--- Task instructions ---
Gather all lines with "autogeneration" from the records.

--- Records supplied ---
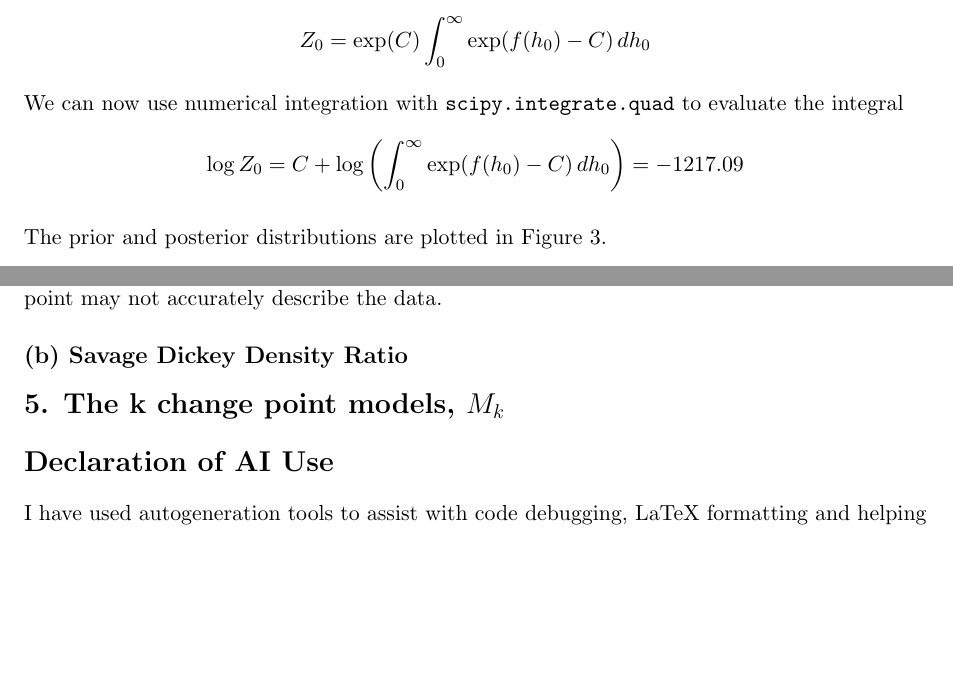
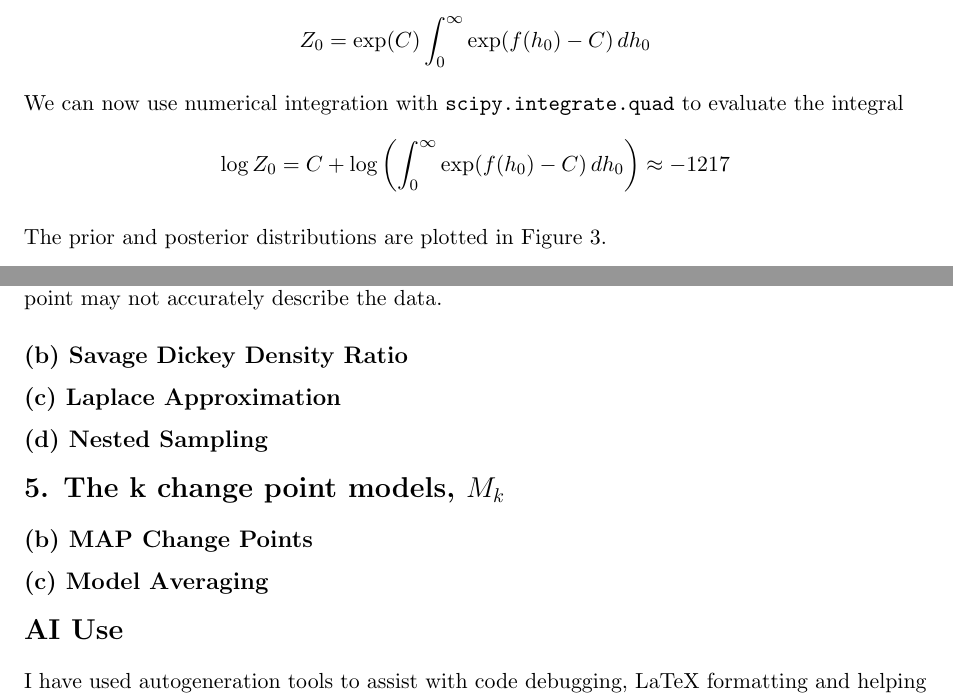
Before and after one commit to frederick4c/S2CW, a LaTeX document (written_answers.tex): two parts of pages 4 and 5 of 6, joined at a grey line, cut so that both start at the same text, the shorter picture padded with empty space. Compiled offline with pdfLaTeX.

Commit message:
gitlab commit

```diff
--- a/written_answers.tex
+++ b/written_answers.tex
@@ -118,7 +118,7 @@ $$P^*(h_0) = \exp(C) \times \exp(f(h_0) - C)$$
 $$Z_0 = \exp(C) \int_{0}^{\infty} \exp(f(h_0) - C) \, dh_0$$
 
 We can now use numerical integration with \texttt{scipy.integrate.quad} to evaluate the integral
-$$\log Z_0 = C + \log\left( \int_{0}^{\infty} \exp(f(h_0) - C) \, dh_0 \right) = -1217.09$$
+$$\log Z_0 = C + \log\left( \int_{0}^{\infty} \exp(f(h_0) - C) \, dh_0 \right) \approx -1217$$
 
 The prior and posterior distributions are plotted in \Cref{fig:3a}.
 
@@ -153,12 +154,25 @@ The corner plot in \Cref{fig:4a_corner} shows that the $s_1$ parameter has 3 pea
 \end{figure}
 
 \subsection*{(b) Savage Dickey Density Ratio}
-% Limit: Under 200 words.
+% Explain briefly (in under 200 words) how the Savage Dickey density ratio can, in principle, be used to find the ratio of evidences between the models 𝑀1 and 𝑀0.
+% Also explain what difficulty is encountered when trying to use the Savage Dickey density ratio in this example. include plot
+
+\subsection*{(c) Laplace Approximation}
+% Explain briefly (in under 200 words) how the Laplace Approximation can, in principle, be used to find the ratio of evidences between the models 𝑀1 and 𝑀0.
+% Also explain what difficulty is encountered when trying to use the Laplace Approximation in this example. include plot
+
+\subsection*{(d) Nested Sampling}
+% Describe briefly (in under 200 words) the details of the algorithm and any relevant settings used.
 
 \section*{5. The k change point models, $M_k$}
-% Requirement: MAP number of change points and inferred rate with uncertainties.
+\subsection*{(b) MAP Change Points}
+% Plot the trace plot for the model index 𝑘 to verify that the chain has fully explored the model space. Plot the posterior on the model index 𝑘.
+% What is the preferred maximum a posteriori number of change points?
 
-\section*{Declaration of AI Use}
+\subsection*{(c) Model Averaging}
+% Briefly explain (in under 250 words) how you calculated the uncertainty regions
+
+\section*{AI Use}
 % Requirement: Include a declaration of use of autogeneration tools.
 I have used autogeneration tools to assist with code debugging, LaTeX formatting and helping to generate figures. This declaration is made in accordance with the Course Handbook.
 
```
Also changed, not shown: figs/Ex4a_corner.pdf, figs/Ex4a_traces.pdf, written_answers.tex (1 more changed lines), 1 other file.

--- Exercise answer ---
 % Requirement: Include a declaration of use of autogeneration tools.
 I have used autogeneration tools to assist with code debugging, LaTeX formatting and helping to generate figures. This declaration is made in accordance with the Course Handbook.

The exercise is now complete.